### TASK
Could the data below be retyped exactly, without its pictures?

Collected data
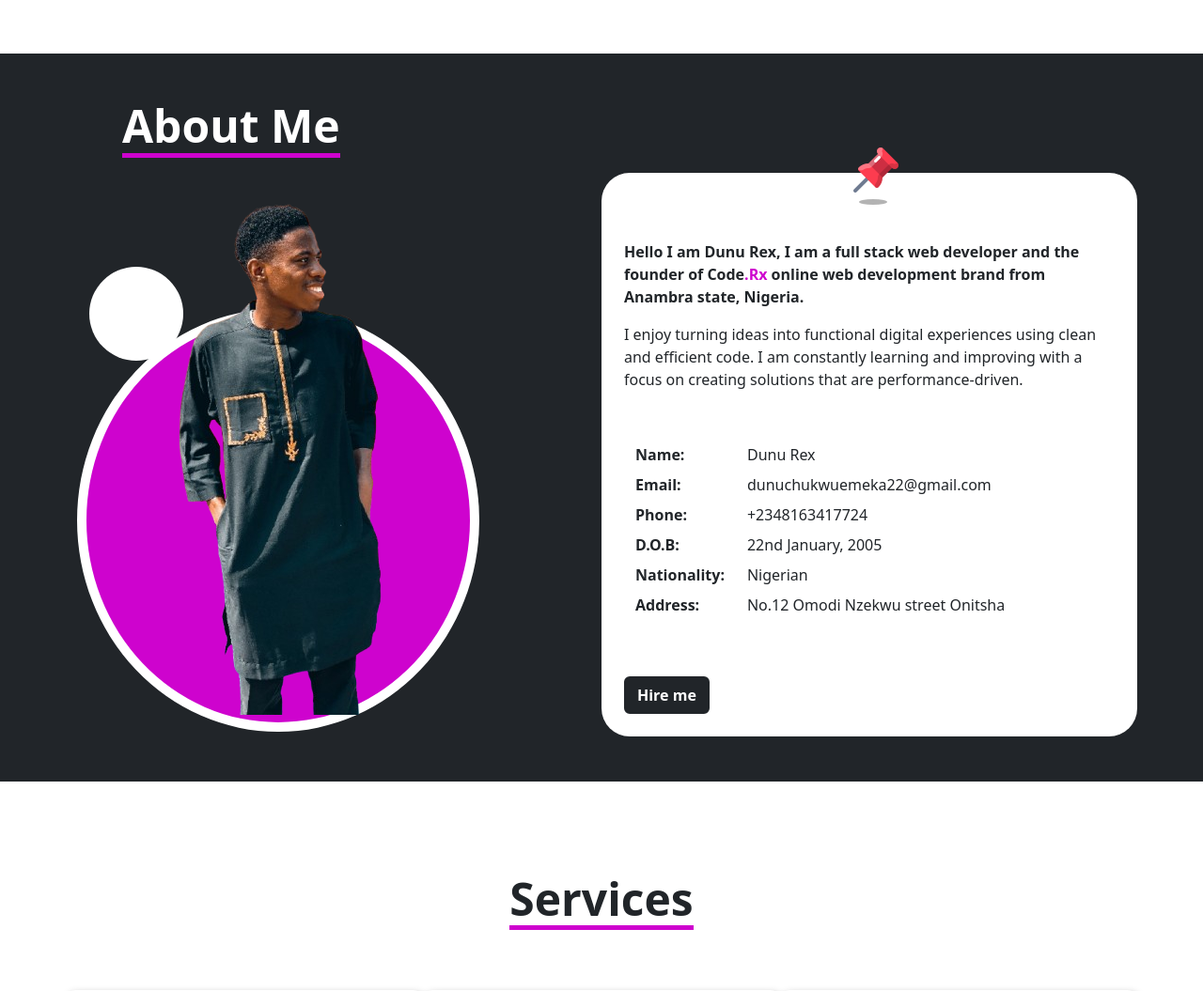
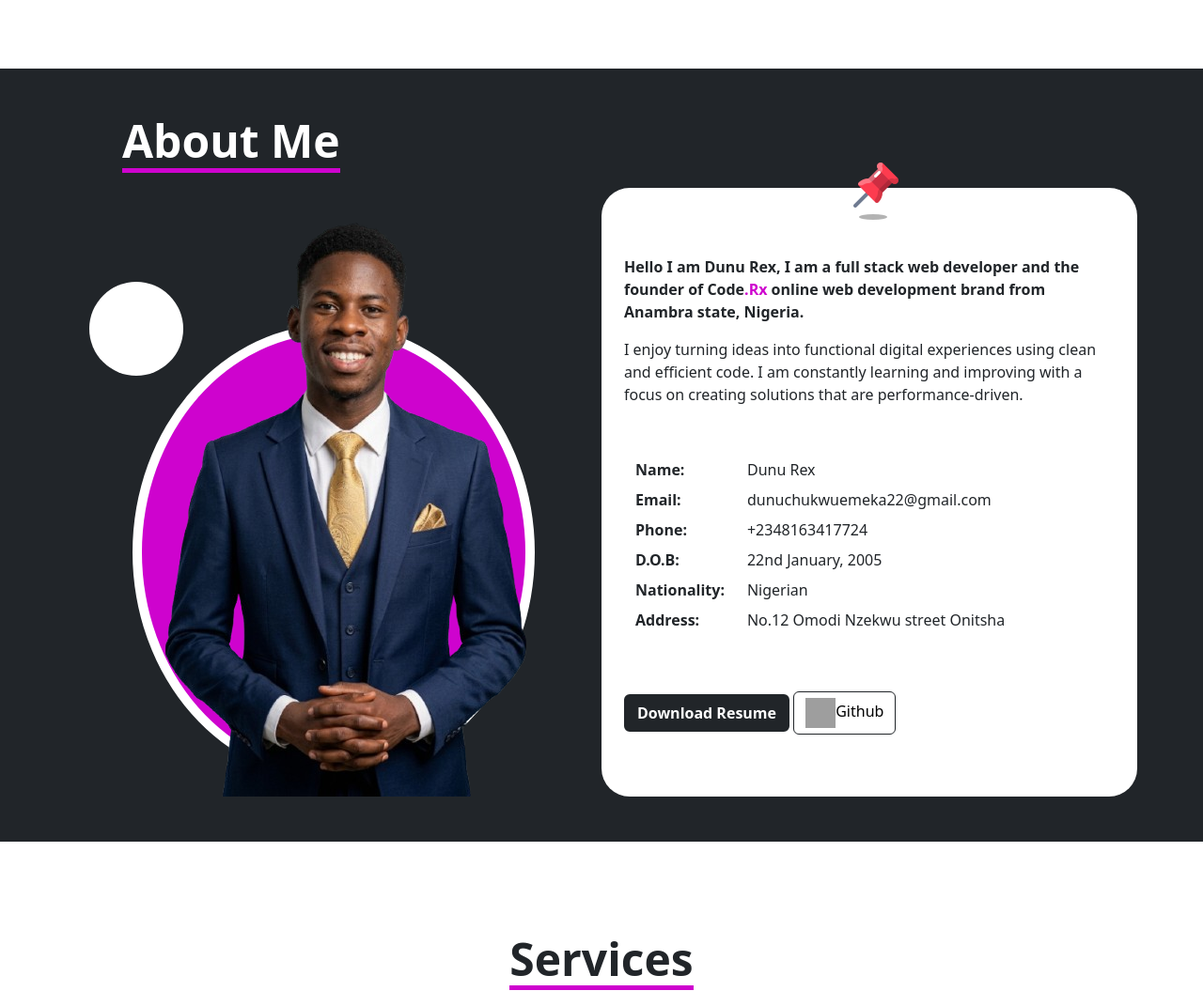
Before and after one commit to LilRex22/Django-Portfolio-website, a Django app: page / in a window 1280 px wide. Shown: the part 849-1904 px from the top of the page at 94% size. Run offline with Django 5.2, Linux system fonts and the light colour scheme; data comes from the database, SQL or seed files in the repository; grey boxes are pictures that could not be loaded.

Commit message:
added major changes to the header of the project page

```diff
--- a/my_portfolio/urls.py
+++ b/my_portfolio/urls.py
@@ -24,4 +24,5 @@ urlpatterns = [
     path('admin/', admin.site.urls),
     path('', views.home, name='home'),
     path('projects/', views.projects, name='projects'),
+    path('about/', views.about, name='about'),
 ]+static(settings.MEDIA_URL, document_root=settings.MEDIA_ROOT)
--- a/my_portfolio/views.py
+++ b/my_portfolio/views.py
@@ -11,3 +11,6 @@ def home(request):
 def projects(request):
     obj = Project.objects.all()
     return render(request, 'projects.html', {'projects': obj})
+
+def about(request):
+    return render(request, 'about.html', {})
--- a/static/css/styles.css
+++ b/static/css/styles.css
@@ -3,6 +3,12 @@
     background-position: center;
     background-size: cover;
     background-repeat:  no-repeat;
+}
+.h_bg2{
+    background-image: url('../assets/bg-dev.jpeg');
+    background-position: center;
+    background-repeat: no-repeat;
+    background-size: cover;
 }
 .p:hover{
     color: rgb(206, 3, 206);
@@ -26,3 +32,9 @@
     width: 50px;
     height: 50px;
 }
+.logo-img {
+    height: 58px;
+    width: auto;
+    max-width: 160px;
+    object-fit: contain;
+}
--- a/templates/base.html
+++ b/templates/base.html
@@ -36,15 +36,15 @@
 
                     <div class="d-flex gap-3 align-items-center">
                         <!-- social icons here -->
-                        <a href="" class="text-decoration-none">
+                        <a href="https://github.com/LilRex22" class="text-decoration-none">
                             <img width="32" height="32" src="https://img.icons8.com/windows/32/github.png" alt="github"/>
                         </a>
 
-                        <a href="" class="text-decoration-none">
+                        <a href="https://www.linkedin.com/in/chukwuemeka-rex-4b3bb63bb/" class="text-decoration-none">
                             <img width="32" height="32" src="https://img.icons8.com/color/48/linkedin.png" alt="linkedin"/>
                         </a>
 
-                        <a href="" class="text-decoration-none">
+                        <a href="https://wa.me/08163417724" class="text-decoration-none">
                             <img width="32" height="32" src="https://img.icons8.com/softteal-gradient/24/whatsapp.png" alt="whatsapp"/>
                         </a>
 
--- a/templates/home.html
+++ b/templates/home.html
@@ -20,12 +20,12 @@
                     <a class='btn btn-outline-dark mt-2 ms-2 text-white' style="background-color:  rgb(206, 3, 206); border: none;" href="{% url 'projects' %}">Projects</a>
                 </div>
             </div>
-            <div class="col-11 col-lg-5 d-flex justify-content-end position-relative h_bg mt-4 mt-lg-0" style="background-color:  rgb(206, 3, 206); border-radius: 40%;">
+            <div class="col-11 col-lg-5 d-flex justify-content-end position-relative h_bg mt-4 mt-lg-0" style="background-color:  rgb(206, 3, 206); border-radius: 40%; width: fit-content;">
                 <img class='img-fluid' src="{% static 'assets/me.png' %}" alt='profile_pic'>
 
                 <div class="container bg-white h-25 w-25 position-absolute" style="border-radius: 50%;"></div>
                 <div class="container bg-dark h-25 w-25 position-absolute" style="border-radius: 50%; left: 2px; border: 4px solid white;">
-                    <img src="{% static 'assets/bot.png' %}" alt="bot" class="mt-lg-2 ms-lg-2 mt-1 ms-1">
+                    <img src="{% static 'assets/bot.png' %}" alt="bot" class="mt-lg-4 ms-lg-3 mt-3 ms-2">
                 </div>
             </div>
         </div>
@@ -41,8 +41,8 @@
 
         <div class="row justify-content-center">
 
-            <div class="col-12 col-lg-6 position-relative" style="z-index: 0;">
-                <img src="{% static 'assets/another_me.png' %}" alt="another me" class="img-fluid" style="position: relative; z-index: 2;">
+            <div class="col-12 col-lg-6 position-relative d-flex justify-content-center" style="z-index: 0;">
+                <img src="{% static 'assets/another_me.png' %}" alt="another me" class="img-fluid ms-4" style="position: relative; z-index: 2;">
                 <div class="container h-75 w-75 position-absolute" style="background-color: rgb(206, 3, 206); border-radius: 50%; top: 145px; z-index: 1; border: 10px solid white;"></div>
                 <div class="container position-absolute bg-white" style="border-radius: 50%; top: 100px; left: 25px; height: 100px; width: 100px;"></div>
             </div>
@@ -66,7 +66,8 @@
                     <span class="fw-bold text-dark mt-2">Address:</span> <span class="ms-4 fw-medium mt-2">No.12 Omodi Nzekwu street Onitsha</span></p>
                 </div>
                 <div class="container ps-0 mt-5">
-                    <a class='btn btn-dark fw-bold border-2' href="">Hire me</a>
+                    <a class='btn btn-dark fw-bold border-2' href="">Download Resume</a>
+                    <a class="btn btn-outline-dark" style="background-color: white; color:black;" href="https://github.com/LilRex22"><img width="32" height="32" src="https://img.icons8.com/windows/32/github.png" alt="github"/>Github</a>
                 </div>
             </div>
 
@@ -209,10 +210,12 @@
 
             <!-- call to action -->
             <div class="col-12 col-lg-6 mt-3 mt-lg-0">
-                <h3 class="display-5 fw-bold text-end">I'm Available for Hire</h3>
-                <p class="text-end fs-3 fw-bold" style="color: rgb(206, 3, 206);">Let's Connect!</p>
+                <div class="container d-flex flex-column align-items-end">
+                    <h3 class="display-5 fw-bold text-end">I'm Available for Hire</h3>
+                    <p class="text-end fs-3 fw-bold" style="color: rgb(206, 3, 206); border-bottom: 4px solid rgb(68, 68, 68); width: fit-content; border-radius: 10px;">Let's Make it Happen!</p>
+                </div>
                 <img src="{% static 'assets/coding.svg' %}" alt="coding" class="img-fluid">
-                <a class='btn btn-outline-dark text-white mt-2 float-end' style="background-color:  rgb(206, 3, 206); border: none;" href="">Projects</a>
+                <a class='btn btn-outline-dark text-white mt-2 float-end' style="background-color:  rgb(206, 3, 206); border: none;" href="">Contact</a>
             </div>
         </div>
     </div>
--- a/templates/navbar.html
+++ b/templates/navbar.html
@@ -1,6 +1,10 @@
+{% load static %}
+
 <nav class="navbar navbar-expand-lg">
     <div class="container-fluid">
-        <a class="navbar-brand" href="#"><span class="fw-bold">Code</span><span class='fw-bold' style="color: rgb(206, 3, 206);">.Rx</span></a>
+        <a href="{% url 'home' %}">
+            <img src="{% static 'assets/logo.svg' %}" class="navbar-brand logo-img" alt="">
+        </a>
         <button class="navbar-toggler" type="button" data-bs-toggle="collapse" data-bs-target="#navbarSupportedContent" aria-controls="navbarSupportedContent" aria-expanded="false" aria-label="Toggle navigation">
         <span class="navbar-toggler-icon"></span>
         </button>
@@ -14,7 +18,7 @@
                     <a class="nav-link fw-bold p" href="{% url 'projects' %}" id="projects">Projects</a>
                 </li>
                 <li class="nav-item">
-                    <a class="nav-link fw-bold p" href="" id="about">About</a>
+                    <a class="nav-link fw-bold p" href="{% url 'about' %}" id="about">About</a>
                 </li>
                 <li class="nav-item">
                     <a class="nav-link fw-bold p" href="" id="contact">Contact</a>
```
Also changed, not shown: templates/about.html (added, +27 -0 lines), templates/projects.html (+85 -5 lines), static/assets/another_me.png, static/assets/bg-dev.jpeg (added), static/assets/dev.png (deleted), static/assets/logo.svg (added), static/assets/me.png, static/assets/me2.png (added), static/assets/me3.png (added).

### ANSWER FOR THIS EXERCISE
Before and after one commit to LilRex22/Django-Portfolio-website, a Django app: page / in a window 1280 px wide. Shown: the part 849-1904 px from the top of the page at 94% size. Run offline with Django 5.2, Linux system fonts and the light colour scheme; data comes from the database, SQL or seed files in the repository; grey boxes are pictures that could not be loaded.

Commit message:
added major changes to the header of the project page

```diff
--- a/my_portfolio/urls.py
+++ b/my_portfolio/urls.py
@@ -24,4 +24,5 @@ urlpatterns = [
     path('admin/', admin.site.urls),
     path('', views.home, name='home'),
     path('projects/', views.projects, name='projects'),
+    path('about/', views.about, name='about'),
 ]+static(settings.MEDIA_URL, document_root=settings.MEDIA_ROOT)
--- a/my_portfolio/views.py
+++ b/my_portfolio/views.py
@@ -11,3 +11,6 @@ def home(request):
 def projects(request):
     obj = Project.objects.all()
     return render(request, 'projects.html', {'projects': obj})
+
+def about(request):
+    return render(request, 'about.html', {})
--- a/static/css/styles.css
+++ b/static/css/styles.css
@@ -3,6 +3,12 @@
     background-position: center;
     background-size: cover;
     background-repeat:  no-repeat;
+}
+.h_bg2{
+    background-image: url('../assets/bg-dev.jpeg');
+    background-position: center;
+    background-repeat: no-repeat;
+    background-size: cover;
 }
 .p:hover{
     color: rgb(206, 3, 206);
@@ -26,3 +32,9 @@
     width: 50px;
     height: 50px;
 }
+.logo-img {
+    height: 58px;
+    width: auto;
+    max-width: 160px;
+    object-fit: contain;
+}
--- a/templates/base.html
+++ b/templates/base.html
@@ -36,15 +36,15 @@
 
                     <div class="d-flex gap-3 align-items-center">
                         <!-- social icons here -->
-                        <a href="" class="text-decoration-none">
+                        <a href="https://github.com/LilRex22" class="text-decoration-none">
                             <img width="32" height="32" src="https://img.icons8.com/windows/32/github.png" alt="github"/>
                         </a>
 
-                        <a href="" class="text-decoration-none">
+                        <a href="https://www.linkedin.com/in/chukwuemeka-rex-4b3bb63bb/" class="text-decoration-none">
                             <img width="32" height="32" src="https://img.icons8.com/color/48/linkedin.png" alt="linkedin"/>
                         </a>
 
-                        <a href="" class="text-decoration-none">
+                        <a href="https://wa.me/08163417724" class="text-decoration-none">
                             <img width="32" height="32" src="https://img.icons8.com/softteal-gradient/24/whatsapp.png" alt="whatsapp"/>
                         </a>
 
--- a/templates/home.html
+++ b/templates/home.html
@@ -20,12 +20,12 @@
                     <a class='btn btn-outline-dark mt-2 ms-2 text-white' style="background-color:  rgb(206, 3, 206); border: none;" href="{% url 'projects' %}">Projects</a>
                 </div>
             </div>
-            <div class="col-11 col-lg-5 d-flex justify-content-end position-relative h_bg mt-4 mt-lg-0" style="background-color:  rgb(206, 3, 206); border-radius: 40%;">
+            <div class="col-11 col-lg-5 d-flex justify-content-end position-relative h_bg mt-4 mt-lg-0" style="background-color:  rgb(206, 3, 206); border-radius: 40%; width: fit-content;">
                 <img class='img-fluid' src="{% static 'assets/me.png' %}" alt='profile_pic'>
 
                 <div class="container bg-white h-25 w-25 position-absolute" style="border-radius: 50%;"></div>
                 <div class="container bg-dark h-25 w-25 position-absolute" style="border-radius: 50%; left: 2px; border: 4px solid white;">
-                    <img src="{% static 'assets/bot.png' %}" alt="bot" class="mt-lg-2 ms-lg-2 mt-1 ms-1">
+                    <img src="{% static 'assets/bot.png' %}" alt="bot" class="mt-lg-4 ms-lg-3 mt-3 ms-2">
                 </div>
             </div>
         </div>
@@ -41,8 +41,8 @@
 
         <div class="row justify-content-center">
 
-            <div class="col-12 col-lg-6 position-relative" style="z-index: 0;">
-                <img src="{% static 'assets/another_me.png' %}" alt="another me" class="img-fluid" style="position: relative; z-index: 2;">
+            <div class="col-12 col-lg-6 position-relative d-flex justify-content-center" style="z-index: 0;">
+                <img src="{% static 'assets/another_me.png' %}" alt="another me" class="img-fluid ms-4" style="position: relative; z-index: 2;">
                 <div class="container h-75 w-75 position-absolute" style="background-color: rgb(206, 3, 206); border-radius: 50%; top: 145px; z-index: 1; border: 10px solid white;"></div>
                 <div class="container position-absolute bg-white" style="border-radius: 50%; top: 100px; left: 25px; height: 100px; width: 100px;"></div>
             </div>
@@ -66,7 +66,8 @@
                     <span class="fw-bold text-dark mt-2">Address:</span> <span class="ms-4 fw-medium mt-2">No.12 Omodi Nzekwu street Onitsha</span></p>
                 </div>
                 <div class="container ps-0 mt-5">
-                    <a class='btn btn-dark fw-bold border-2' href="">Hire me</a>
+                    <a class='btn btn-dark fw-bold border-2' href="">Download Resume</a>
+                    <a class="btn btn-outline-dark" style="background-color: white; color:black;" href="https://github.com/LilRex22"><img width="32" height="32" src="https://img.icons8.com/windows/32/github.png" alt="github"/>Github</a>
                 </div>
             </div>
 
@@ -209,10 +210,12 @@
 
             <!-- call to action -->
             <div class="col-12 col-lg-6 mt-3 mt-lg-0">
-                <h3 class="display-5 fw-bold text-end">I'm Available for Hire</h3>
-                <p class="text-end fs-3 fw-bold" style="color: rgb(206, 3, 206);">Let's Connect!</p>
+                <div class="container d-flex flex-column align-items-end">
+                    <h3 class="display-5 fw-bold text-end">I'm Available for Hire</h3>
+                    <p class="text-end fs-3 fw-bold" style="color: rgb(206, 3, 206); border-bottom: 4px solid rgb(68, 68, 68); width: fit-content; border-radius: 10px;">Let's Make it Happen!</p>
+                </div>
                 <img src="{% static 'assets/coding.svg' %}" alt="coding" class="img-fluid">
-                <a class='btn btn-outline-dark text-white mt-2 float-end' style="background-color:  rgb(206, 3, 206); border: none;" href="">Projects</a>
+                <a class='btn btn-outline-dark text-white mt-2 float-end' style="background-color:  rgb(206, 3, 206); border: none;" href="">Contact</a>
             </div>
         </div>
     </div>
--- a/templates/navbar.html
+++ b/templates/navbar.html
@@ -1,6 +1,10 @@
+{% load static %}
+
 <nav class="navbar navbar-expand-lg">
     <div class="container-fluid">
-        <a class="navbar-brand" href="#"><span class="fw-bold">Code</span><span class='fw-bold' style="color: rgb(206, 3, 206);">.Rx</span></a>
+        <a href="{% url 'home' %}">
+            <img src="{% static 'assets/logo.svg' %}" class="navbar-brand logo-img" alt="">
+        </a>
         <button class="navbar-toggler" type="button" data-bs-toggle="collapse" data-bs-target="#navbarSupportedContent" aria-controls="navbarSupportedContent" aria-expanded="false" aria-label="Toggle navigation">
         <span class="navbar-toggler-icon"></span>
         </button>
@@ -14,7 +18,7 @@
                     <a class="nav-link fw-bold p" href="{% url 'projects' %}" id="projects">Projects</a>
                 </li>
                 <li class="nav-item">
-                    <a class="nav-link fw-bold p" href="" id="about">About</a>
+                    <a class="nav-link fw-bold p" href="{% url 'about' %}" id="about">About</a>
                 </li>
                 <li class="nav-item">
                     <a class="nav-link fw-bold p" href="" id="contact">Contact</a>
```
Also changed, not shown: templates/about.html (added, +27 -0 lines), templates/projects.html (+85 -5 lines), static/assets/another_me.png, static/assets/bg-dev.jpeg (added), static/assets/dev.png (deleted), static/assets/logo.svg (added), static/assets/me.png, static/assets/me2.png (added), static/assets/me3.png (added).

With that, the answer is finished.